Nimoy, too, was aware of the power and responsibility Mr. Spock wielded as a biracial role model. In a 1968 article in the teen magazine FaVE, he offered advice and comfort to a young biracial girl who had written in to ask Spock how she should navigate the world while being ostracized by her black and white peers alike, much as Spock was made to feel apart from both humans and Vulcans.
Contemplating this letter, unearthed by BuzzFeed in 2013, Nigerian-American writer and editor Ijeoma Oluo reflects on why she was so fascinated with Spock as a child. “I remember watching Spock struggle with the Vulcan community’s perception that he had been dirtied by his human blood,” she writes. “I remember watching the snide remarks his human shipmates made about his Vulcan heritage and yelling at the screen, ‘You just don’t understand him!’ […] I didn’t fully understand at the time that Spock’s isolation echoed my own.”
“The needs of the many outweigh the needs of the few, or the one.” — Star Trek II: The Wrath of Khan, 1982
Spock and the Legacy of Star Trek (Medium)
In an age of dystopian science fiction depicting worlds overrun by malevolent machines or hyper-evolved apes, Star Trek offered a vision of “a vastly improved future where we not only retained our humanity, but where the very best aspects of what it means to be human enabled us to create a civilization that gave us every reason to hope for something grander,” writes Ethan Siegel.
As a Vulcan-human with a reverence for logic and dispassionate analysis, a character “whose very differences made him uniquely valuable,” Siegel writes, Spock embodied the series’ ideal “that bringing a diversity of living beings together — with their own individual experiences and histories — would produce a stronger civilization than any alone.”
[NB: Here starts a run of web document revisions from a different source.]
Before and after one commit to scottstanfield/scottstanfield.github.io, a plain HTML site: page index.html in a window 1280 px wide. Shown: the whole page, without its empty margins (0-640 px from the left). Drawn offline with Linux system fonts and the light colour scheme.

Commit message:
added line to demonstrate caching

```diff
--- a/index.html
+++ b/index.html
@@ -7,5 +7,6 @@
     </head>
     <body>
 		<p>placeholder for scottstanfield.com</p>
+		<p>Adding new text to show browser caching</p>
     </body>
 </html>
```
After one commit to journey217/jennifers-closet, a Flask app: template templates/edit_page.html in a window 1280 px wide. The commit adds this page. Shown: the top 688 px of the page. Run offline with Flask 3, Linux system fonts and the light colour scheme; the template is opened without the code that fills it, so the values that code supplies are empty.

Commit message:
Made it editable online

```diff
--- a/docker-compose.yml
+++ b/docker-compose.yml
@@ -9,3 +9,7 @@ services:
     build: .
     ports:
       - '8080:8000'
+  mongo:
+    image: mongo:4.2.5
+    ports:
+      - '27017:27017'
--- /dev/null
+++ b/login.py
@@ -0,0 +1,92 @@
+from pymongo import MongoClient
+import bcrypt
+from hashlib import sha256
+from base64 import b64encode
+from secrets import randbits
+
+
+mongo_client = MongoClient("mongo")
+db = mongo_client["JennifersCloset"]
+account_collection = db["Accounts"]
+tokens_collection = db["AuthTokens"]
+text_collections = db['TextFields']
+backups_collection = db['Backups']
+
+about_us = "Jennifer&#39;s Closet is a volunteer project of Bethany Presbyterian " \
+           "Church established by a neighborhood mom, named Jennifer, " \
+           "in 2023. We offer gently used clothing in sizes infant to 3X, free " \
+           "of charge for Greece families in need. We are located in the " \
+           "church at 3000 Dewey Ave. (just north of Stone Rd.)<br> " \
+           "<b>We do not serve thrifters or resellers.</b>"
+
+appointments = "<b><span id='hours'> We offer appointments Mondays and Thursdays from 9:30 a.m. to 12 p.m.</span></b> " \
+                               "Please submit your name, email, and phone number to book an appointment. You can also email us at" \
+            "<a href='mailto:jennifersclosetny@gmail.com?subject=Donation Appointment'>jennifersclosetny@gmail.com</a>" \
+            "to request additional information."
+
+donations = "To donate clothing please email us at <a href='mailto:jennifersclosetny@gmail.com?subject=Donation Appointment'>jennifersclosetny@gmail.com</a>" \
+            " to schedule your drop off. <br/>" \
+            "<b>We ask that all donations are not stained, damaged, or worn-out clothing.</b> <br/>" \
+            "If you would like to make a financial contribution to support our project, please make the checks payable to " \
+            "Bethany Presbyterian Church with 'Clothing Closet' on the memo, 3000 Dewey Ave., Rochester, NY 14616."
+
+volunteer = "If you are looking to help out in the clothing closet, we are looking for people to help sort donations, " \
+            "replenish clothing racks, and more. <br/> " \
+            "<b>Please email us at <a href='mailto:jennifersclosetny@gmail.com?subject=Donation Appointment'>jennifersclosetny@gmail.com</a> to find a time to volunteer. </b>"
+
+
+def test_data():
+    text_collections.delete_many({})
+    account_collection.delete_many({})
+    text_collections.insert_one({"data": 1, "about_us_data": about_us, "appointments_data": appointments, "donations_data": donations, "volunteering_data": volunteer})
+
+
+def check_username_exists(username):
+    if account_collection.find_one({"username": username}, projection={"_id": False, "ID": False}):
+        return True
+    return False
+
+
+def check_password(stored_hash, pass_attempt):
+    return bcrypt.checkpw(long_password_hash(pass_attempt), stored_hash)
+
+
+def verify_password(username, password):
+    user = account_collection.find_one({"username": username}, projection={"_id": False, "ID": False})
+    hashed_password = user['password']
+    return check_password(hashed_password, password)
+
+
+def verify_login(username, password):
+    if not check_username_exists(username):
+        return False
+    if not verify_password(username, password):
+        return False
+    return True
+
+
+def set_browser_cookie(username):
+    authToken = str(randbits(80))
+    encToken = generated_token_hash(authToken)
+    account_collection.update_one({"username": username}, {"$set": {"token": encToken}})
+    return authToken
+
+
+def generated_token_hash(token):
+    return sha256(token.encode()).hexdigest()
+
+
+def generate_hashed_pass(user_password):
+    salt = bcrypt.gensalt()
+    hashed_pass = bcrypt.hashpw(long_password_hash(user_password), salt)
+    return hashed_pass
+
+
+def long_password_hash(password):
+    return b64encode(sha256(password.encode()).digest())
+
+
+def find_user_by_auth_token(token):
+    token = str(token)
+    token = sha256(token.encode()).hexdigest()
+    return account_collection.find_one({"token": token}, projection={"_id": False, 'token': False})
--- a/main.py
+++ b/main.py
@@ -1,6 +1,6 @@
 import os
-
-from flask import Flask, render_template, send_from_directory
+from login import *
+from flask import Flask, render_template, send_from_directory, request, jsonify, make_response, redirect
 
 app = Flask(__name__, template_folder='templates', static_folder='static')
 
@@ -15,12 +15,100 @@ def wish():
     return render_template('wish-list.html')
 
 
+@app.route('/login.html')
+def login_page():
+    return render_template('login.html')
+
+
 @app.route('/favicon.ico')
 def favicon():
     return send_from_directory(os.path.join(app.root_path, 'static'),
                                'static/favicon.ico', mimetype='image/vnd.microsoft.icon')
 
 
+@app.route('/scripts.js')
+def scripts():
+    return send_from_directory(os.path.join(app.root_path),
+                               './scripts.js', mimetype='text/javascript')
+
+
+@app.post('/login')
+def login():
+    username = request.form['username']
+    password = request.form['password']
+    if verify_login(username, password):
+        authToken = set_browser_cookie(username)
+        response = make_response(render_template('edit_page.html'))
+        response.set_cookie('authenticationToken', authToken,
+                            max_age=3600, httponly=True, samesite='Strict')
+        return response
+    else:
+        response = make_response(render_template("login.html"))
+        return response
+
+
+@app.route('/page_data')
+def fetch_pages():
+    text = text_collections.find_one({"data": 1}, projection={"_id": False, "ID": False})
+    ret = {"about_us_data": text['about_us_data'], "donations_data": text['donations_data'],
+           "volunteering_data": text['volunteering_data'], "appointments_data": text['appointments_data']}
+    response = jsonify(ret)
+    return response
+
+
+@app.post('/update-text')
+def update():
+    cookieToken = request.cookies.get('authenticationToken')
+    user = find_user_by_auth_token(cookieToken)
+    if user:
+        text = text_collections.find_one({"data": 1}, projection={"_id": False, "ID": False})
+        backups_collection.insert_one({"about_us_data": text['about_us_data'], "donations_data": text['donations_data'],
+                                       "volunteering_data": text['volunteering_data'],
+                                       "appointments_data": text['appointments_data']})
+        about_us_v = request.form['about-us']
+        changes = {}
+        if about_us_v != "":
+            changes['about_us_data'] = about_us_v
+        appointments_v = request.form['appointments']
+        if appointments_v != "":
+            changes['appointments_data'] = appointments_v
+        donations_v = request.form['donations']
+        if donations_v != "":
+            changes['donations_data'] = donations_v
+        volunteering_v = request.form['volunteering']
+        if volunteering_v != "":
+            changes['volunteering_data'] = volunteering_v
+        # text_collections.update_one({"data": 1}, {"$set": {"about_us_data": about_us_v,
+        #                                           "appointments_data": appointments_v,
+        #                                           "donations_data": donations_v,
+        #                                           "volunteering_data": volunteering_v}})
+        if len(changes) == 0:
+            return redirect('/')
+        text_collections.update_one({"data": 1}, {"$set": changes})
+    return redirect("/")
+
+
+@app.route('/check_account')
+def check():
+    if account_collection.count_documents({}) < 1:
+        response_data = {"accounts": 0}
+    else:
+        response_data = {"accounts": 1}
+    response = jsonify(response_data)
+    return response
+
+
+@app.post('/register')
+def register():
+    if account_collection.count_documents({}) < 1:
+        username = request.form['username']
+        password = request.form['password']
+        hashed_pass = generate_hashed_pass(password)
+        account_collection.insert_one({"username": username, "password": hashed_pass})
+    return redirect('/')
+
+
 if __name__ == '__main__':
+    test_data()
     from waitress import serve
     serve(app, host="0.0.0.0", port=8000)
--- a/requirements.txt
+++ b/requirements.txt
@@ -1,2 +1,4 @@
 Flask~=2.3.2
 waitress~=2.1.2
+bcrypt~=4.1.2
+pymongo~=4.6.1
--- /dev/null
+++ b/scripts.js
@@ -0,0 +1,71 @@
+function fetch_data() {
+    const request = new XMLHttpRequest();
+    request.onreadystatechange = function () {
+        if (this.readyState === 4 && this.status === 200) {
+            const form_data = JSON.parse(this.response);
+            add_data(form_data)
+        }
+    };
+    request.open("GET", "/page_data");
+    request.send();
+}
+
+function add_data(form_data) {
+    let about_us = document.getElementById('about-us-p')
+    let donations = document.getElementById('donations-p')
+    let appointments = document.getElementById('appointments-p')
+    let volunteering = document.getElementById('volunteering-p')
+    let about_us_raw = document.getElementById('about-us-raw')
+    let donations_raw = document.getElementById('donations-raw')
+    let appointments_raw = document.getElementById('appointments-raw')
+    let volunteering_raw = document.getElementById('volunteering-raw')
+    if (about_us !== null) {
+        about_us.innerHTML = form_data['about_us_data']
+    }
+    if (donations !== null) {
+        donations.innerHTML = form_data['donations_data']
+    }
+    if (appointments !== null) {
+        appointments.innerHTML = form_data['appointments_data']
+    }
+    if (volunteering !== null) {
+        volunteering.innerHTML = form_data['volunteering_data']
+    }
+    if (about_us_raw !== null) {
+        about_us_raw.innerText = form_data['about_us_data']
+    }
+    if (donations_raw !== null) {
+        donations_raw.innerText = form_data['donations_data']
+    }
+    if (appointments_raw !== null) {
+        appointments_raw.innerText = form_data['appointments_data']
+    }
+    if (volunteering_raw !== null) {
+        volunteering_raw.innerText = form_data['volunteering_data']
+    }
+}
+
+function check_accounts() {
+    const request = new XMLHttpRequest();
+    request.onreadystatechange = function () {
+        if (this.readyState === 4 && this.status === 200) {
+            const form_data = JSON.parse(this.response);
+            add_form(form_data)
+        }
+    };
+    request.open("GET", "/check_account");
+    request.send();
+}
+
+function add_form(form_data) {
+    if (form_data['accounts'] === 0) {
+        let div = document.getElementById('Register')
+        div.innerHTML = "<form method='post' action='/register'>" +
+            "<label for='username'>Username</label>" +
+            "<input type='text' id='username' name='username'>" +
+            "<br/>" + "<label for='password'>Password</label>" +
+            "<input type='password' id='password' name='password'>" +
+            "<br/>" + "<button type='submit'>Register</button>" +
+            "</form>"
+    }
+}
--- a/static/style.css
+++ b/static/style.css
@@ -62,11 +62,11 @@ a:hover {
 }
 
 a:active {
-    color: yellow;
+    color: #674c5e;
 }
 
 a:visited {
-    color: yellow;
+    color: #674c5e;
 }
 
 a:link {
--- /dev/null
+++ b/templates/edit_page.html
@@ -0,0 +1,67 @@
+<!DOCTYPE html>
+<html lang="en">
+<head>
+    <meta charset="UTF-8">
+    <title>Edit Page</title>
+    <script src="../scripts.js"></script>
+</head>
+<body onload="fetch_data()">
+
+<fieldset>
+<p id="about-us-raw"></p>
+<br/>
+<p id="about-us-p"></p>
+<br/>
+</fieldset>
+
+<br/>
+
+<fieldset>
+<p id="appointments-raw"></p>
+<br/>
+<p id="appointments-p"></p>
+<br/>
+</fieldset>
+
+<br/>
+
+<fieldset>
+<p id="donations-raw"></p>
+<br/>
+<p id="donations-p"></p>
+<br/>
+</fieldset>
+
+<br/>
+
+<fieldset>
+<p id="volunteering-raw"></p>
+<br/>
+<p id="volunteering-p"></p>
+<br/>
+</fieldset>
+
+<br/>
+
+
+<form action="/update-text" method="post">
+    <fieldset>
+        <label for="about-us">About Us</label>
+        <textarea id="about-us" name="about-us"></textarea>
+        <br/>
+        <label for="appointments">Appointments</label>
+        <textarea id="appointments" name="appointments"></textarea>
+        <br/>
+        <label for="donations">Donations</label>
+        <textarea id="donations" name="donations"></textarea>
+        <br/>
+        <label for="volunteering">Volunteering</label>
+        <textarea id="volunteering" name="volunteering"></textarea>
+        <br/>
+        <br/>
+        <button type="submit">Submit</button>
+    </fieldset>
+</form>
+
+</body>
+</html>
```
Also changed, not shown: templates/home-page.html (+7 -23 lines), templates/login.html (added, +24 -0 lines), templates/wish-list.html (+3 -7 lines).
Written by Rebecca Hiscott, Kickstarter’s engagement specialist.